Materials & Methods

This study consisted of two experiments that were performed on one of the authors of this study. This study did not require Institutional Review Board approval. Both experiments used a Prevena™ Plus Customizable Dressing by 3M + KCI (3M, Saint Paul, USA) which was applied per the manufacturer guidelines with the exception of not utilizing the sealing strips on the short edges of the dressing. These were omitted since, in our experience, they are not needed to maintain a proper seal and are very rarely used in our institution. The dressing was applied 2/3rds of the way around the extremity in each experiment since this was found to lead to the greatest decrease in pressure when tested on our previously published in-vitro study [18].

In the first experiment, the NPWT dressing was applied 2/3rds of the way around the thigh leaving the remaining third uncovered. Care was taken to ensure that the remaining third was not covered by any adhesive drapes. The thigh was chosen for this experiment because it offered the greatest surface area for a near-circumferential NPWT dressing. This was thought to provide the best chance of noting any changes in skin motion after the dressing was under negative pressure. Several dots were marked along the thigh with a permanent marker to serve as a grid by which we could measure skin motion (Figures 1-2). An iPhone X (Apple Inc, Cupertino, USA) was mounted to a tripod to record a video of the thigh as negative pressure was applied to the dressing. A handheld brake line vacuum pump was used to generate a wide range of negative pressures (0 to -380mmHg) that exceed the range of the manufacturer’s negative pressure system (-75 to -250mmHg). The negative pressure gauge on the brake line pump was included in the video so images could be captured from the video at varying negative pressures for further analysis. The distance between the dots on the thigh around the NPWT dressing was analyzed from these images with ImageJ (National Institutes of Health, Bethesda, USA) at negative pressures ranging from 0 to -380mmHg. The video was recorded lateral to the thigh as well as anterior to the thigh to measure the skin changes from different angles.
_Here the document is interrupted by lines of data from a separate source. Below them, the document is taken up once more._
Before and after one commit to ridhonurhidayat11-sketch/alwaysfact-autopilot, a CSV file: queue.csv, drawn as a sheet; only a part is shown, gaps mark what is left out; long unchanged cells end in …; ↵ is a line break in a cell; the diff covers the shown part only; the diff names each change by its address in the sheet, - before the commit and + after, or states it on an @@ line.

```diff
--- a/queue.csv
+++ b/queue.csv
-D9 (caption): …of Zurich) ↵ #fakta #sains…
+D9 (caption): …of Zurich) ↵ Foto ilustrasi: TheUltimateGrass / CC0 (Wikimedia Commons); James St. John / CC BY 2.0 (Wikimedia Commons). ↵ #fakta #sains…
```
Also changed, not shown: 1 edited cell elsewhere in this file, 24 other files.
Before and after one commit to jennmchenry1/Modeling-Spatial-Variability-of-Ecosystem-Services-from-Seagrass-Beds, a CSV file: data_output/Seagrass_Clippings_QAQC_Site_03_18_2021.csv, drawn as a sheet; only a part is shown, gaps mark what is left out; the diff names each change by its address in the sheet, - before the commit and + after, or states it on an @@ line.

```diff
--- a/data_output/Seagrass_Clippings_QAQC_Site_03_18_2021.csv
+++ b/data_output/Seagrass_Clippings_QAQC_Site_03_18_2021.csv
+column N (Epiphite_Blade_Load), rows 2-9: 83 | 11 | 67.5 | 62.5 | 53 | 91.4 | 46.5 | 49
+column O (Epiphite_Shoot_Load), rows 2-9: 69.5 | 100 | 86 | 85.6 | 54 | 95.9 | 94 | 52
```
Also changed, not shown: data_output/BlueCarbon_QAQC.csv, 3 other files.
In the second experiment, the NPWT dressing was applied around the distal lower leg just proximal to the ankle (Figure 3). The contralateral leg had no NPWT dressing as a control. The distal lower leg was chosen for this experiment because the temperature of the foot can vary significantly under different conditions and can be easily monitored with a thermal imaging camera. If our hypothesis that a near-circumferential NPWT dressing can improve perfusion distal to the dressing was true, we would expect to see an increase in the temperature of the foot as negative pressure was applied to the dressing. Both feet were secured in a custom platform so the feet would not move throughout the course of this experiment (Figure 3). A Seek Thermal CompactPRO (Seek Thermal Inc., Santa Barbara, USA) for iOS was used with an iPhone X mounted to a tripod to record thermal images of both feet throughout the experiment. The thermal images were taken in greyscale with white representing the highest temperatures and black representing the lowest temperatures (Figure 4). A thermal image was taken every two minutes as the dressing underwent 20-minute cycles of negative pressure being off, on, off, and on. This experiment was performed at -25mmHg, -125mmHg, and -250mmHg on the same subject with the left leg dressed in the NPWT dressing and the right leg acting as a control.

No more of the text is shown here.